### Recorded data
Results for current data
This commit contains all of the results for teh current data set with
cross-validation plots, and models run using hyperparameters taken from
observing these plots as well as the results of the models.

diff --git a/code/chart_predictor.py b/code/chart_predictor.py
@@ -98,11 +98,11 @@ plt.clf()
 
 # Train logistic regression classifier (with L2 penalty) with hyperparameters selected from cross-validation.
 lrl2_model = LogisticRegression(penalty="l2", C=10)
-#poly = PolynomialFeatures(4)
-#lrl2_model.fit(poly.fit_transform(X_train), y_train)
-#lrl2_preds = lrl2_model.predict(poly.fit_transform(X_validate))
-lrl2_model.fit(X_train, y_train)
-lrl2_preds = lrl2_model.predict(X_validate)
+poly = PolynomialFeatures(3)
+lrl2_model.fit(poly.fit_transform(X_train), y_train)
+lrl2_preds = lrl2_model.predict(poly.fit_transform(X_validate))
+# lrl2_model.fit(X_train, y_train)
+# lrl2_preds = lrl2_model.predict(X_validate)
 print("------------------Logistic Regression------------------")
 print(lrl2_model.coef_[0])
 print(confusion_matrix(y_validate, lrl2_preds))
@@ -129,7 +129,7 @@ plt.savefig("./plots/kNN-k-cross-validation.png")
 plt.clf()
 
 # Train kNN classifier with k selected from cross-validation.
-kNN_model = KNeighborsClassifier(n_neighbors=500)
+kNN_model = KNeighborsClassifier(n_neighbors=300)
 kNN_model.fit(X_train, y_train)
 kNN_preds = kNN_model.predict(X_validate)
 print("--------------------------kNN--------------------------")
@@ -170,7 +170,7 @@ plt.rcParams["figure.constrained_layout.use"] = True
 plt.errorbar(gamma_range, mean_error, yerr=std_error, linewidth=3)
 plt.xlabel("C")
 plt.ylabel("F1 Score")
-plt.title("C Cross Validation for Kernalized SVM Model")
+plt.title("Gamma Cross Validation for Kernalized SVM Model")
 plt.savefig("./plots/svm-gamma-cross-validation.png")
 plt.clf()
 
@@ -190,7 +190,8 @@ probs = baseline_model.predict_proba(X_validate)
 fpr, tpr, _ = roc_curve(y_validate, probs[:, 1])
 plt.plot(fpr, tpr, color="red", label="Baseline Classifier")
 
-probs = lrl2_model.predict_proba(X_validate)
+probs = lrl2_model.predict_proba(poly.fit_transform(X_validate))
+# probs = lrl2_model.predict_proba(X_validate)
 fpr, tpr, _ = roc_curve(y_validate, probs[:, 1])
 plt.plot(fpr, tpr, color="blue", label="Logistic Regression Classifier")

### WORK ORDER
Lines from the first one above through the line containing "mean_error, yerr=std_error, linewidth=3)" are to be retyped exactly, both included, and nothing more.

### SOLVED PROBLEM
Results for current data
This commit contains all of the results for teh current data set with
cross-validation plots, and models run using hyperparameters taken from
observing these plots as well as the results of the models.

diff --git a/code/chart_predictor.py b/code/chart_predictor.py
@@ -98,11 +98,11 @@ plt.clf()
 
 # Train logistic regression classifier (with L2 penalty) with hyperparameters selected from cross-validation.
 lrl2_model = LogisticRegression(penalty="l2", C=10)
-#poly = PolynomialFeatures(4)
-#lrl2_model.fit(poly.fit_transform(X_train), y_train)
-#lrl2_preds = lrl2_model.predict(poly.fit_transform(X_validate))
-lrl2_model.fit(X_train, y_train)
-lrl2_preds = lrl2_model.predict(X_validate)
+poly = PolynomialFeatures(3)
+lrl2_model.fit(poly.fit_transform(X_train), y_train)
+lrl2_preds = lrl2_model.predict(poly.fit_transform(X_validate))
+# lrl2_model.fit(X_train, y_train)
+# lrl2_preds = lrl2_model.predict(X_validate)
 print("------------------Logistic Regression------------------")
 print(lrl2_model.coef_[0])
 print(confusion_matrix(y_validate, lrl2_preds))
@@ -129,7 +129,7 @@ plt.savefig("./plots/kNN-k-cross-validation.png")
 plt.clf()
 
 # Train kNN classifier with k selected from cross-validation.
-kNN_model = KNeighborsClassifier(n_neighbors=500)
+kNN_model = KNeighborsClassifier(n_neighbors=300)
 kNN_model.fit(X_train, y_train)
 kNN_preds = kNN_model.predict(X_validate)
 print("--------------------------kNN--------------------------")
@@ -170,7 +170,7 @@ plt.rcParams["figure.constrained_layout.use"] = True
 plt.errorbar(gamma_range, mean_error, yerr=std_error, linewidth=3)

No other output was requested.